Tillandsia Trunk Show
Just about a month ago, we held a our very first Tillandsia Trunk Show, and in case you missed it here is a recap of what we hope to have more of in the year to come!
Sharing the amazing beauty of these curious plants was just part of the inspiration for the exhibit, it was also an opportunity to learn more about them.
Here are just a few fun facts about Tillandsia care and keeping one in your home:
- Tillandsias have the unique ability of absorbing water through their leaves, allowing them to sit free-standing of soil or planters! Be it nested book-side on a shelf, or clinging to a piece of weathered driftwood; displaying air plants is fun and super easy. When watering your Tillandsias, mist the leaves and center of the plant (not the base) with a spray bottle. The amount of water will vary depending on humidity. In drier climates, like our own here in San Diego, we recommend 3-4 times a week.
- You can tell if your Tillandsia is happy and healthy when it's leaves are growing up and out. Brown at the edges and curling, the plant isn’t getting enough water (careful, too much water can cause them to rot).
- In nature, Tillandsias grow under the shade of trees. They prefer dappled light as opposed to direct sunlight. A covered porch, patio, or a shelf near a window are ideal locations for your air plant.
- If your Tillandsia has a mini version of itself growing from it's base, that is a baby air plant! After a few months, you can either leave it attached to start a Tillandsia "clump," or carefully separate them to start growing another specimen.
What are those things that look like roots?
Those little tendrils allow Tillandsias to anchor themselves to trees or rocks. Unlike most roots, they don't take up nutrients and the plant is not harmed by having them cut off.
One of our favorites here at the shop. At 18" wide, one specimen in the trunk show was the largest the store has ever seen. We were blown away! They were absolutely stunning. That said, Xerographica can actually grow up to three feet in diameter and three feet tall when blooming (can you imagine)! They're slow growers and their health hinges on good air circulation and proper watering.

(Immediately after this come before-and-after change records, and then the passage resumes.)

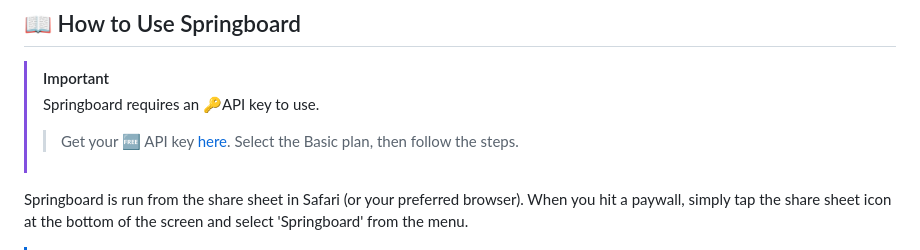
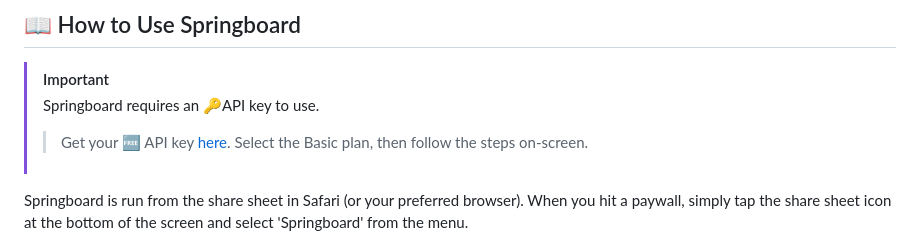
Before and after one commit to MrTWrecks0208/Springboard, a Markdown page: README.md, the part around one of its changes. Rendered like a GitHub page.

```diff
--- a/README.md
+++ b/README.md
@@ -17,7 +17,7 @@ Much like ad blockers, bypass (or "article extraction") tools are now a necessit
 ## 📖 How to Use Springboard
 > [!IMPORTANT]
 > Springboard requires an 🔑API key to use.
->>Get your 🆓 API key <a href="https://rapidapi.com/fivefilters/api/full-text-rss/pricing">here</a>. Select the Basic plan, then follow the steps.
+>>Get your 🆓 API key <a href="https://rapidapi.com/fivefilters/api/full-text-rss/pricing">here</a>. Select the Basic plan, then follow the steps on-screen.
 
 Springboard is run from the share sheet in Safari (or your preferred browser). When you hit a paywall, simply tap the share sheet icon at the bottom of the screen and select 'Springboard' from the menu.
 
```
Also changed, not shown: other parts of README.md (+3 -1 lines).
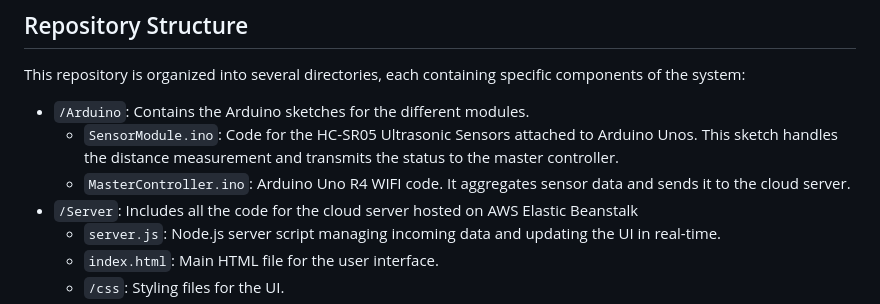
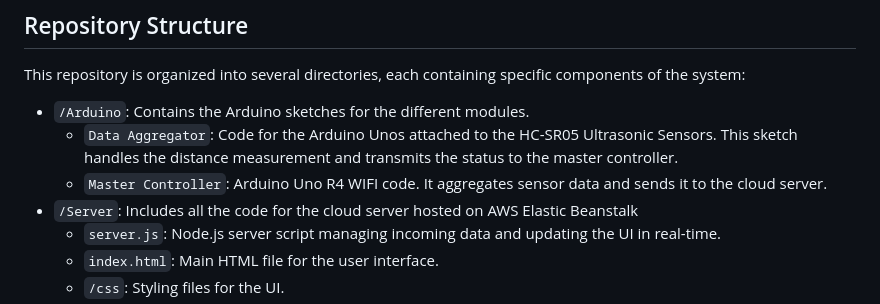
Before and after one commit to ravvnen/Bike-Parking-System, a Markdown page: README.md, the part around the change. Rendered like a GitHub page.

```diff
--- a/README.md
+++ b/README.md
@@ -18,8 +18,8 @@ This project employs a multi-tier architecture involving sensing units, data agg
 This repository is organized into several directories, each containing specific components of the system:
 
 - `/Arduino`: Contains the Arduino sketches for the different modules.
-  - `SensorModule.ino`: Code for the HC-SR05 Ultrasonic Sensors attached to Arduino Unos. This sketch handles the distance measurement and transmits the status to the master controller.
-  - `MasterController.ino`: Arduino Uno R4 WIFI code. It aggregates sensor data and sends it to the cloud server.
+  - `Data Aggregator`: Code for the Arduino Unos attached to the HC-SR05 Ultrasonic Sensors. This sketch handles the distance measurement and transmits the status to the master controller.
+  - `Master Controller`: Arduino Uno R4 WIFI code. It aggregates sensor data and sends it to the cloud server.
 - `/Server`: Includes all the code for the cloud server hosted on AWS Elastic Beanstalk
   - `server.js`: Node.js server script managing incoming data and updating the UI in real-time.
   - `index.html`: Main HTML file for the user interface.
```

Look for more events to come in Spring! Happy planting!
photos by Pigment owner Amy Paul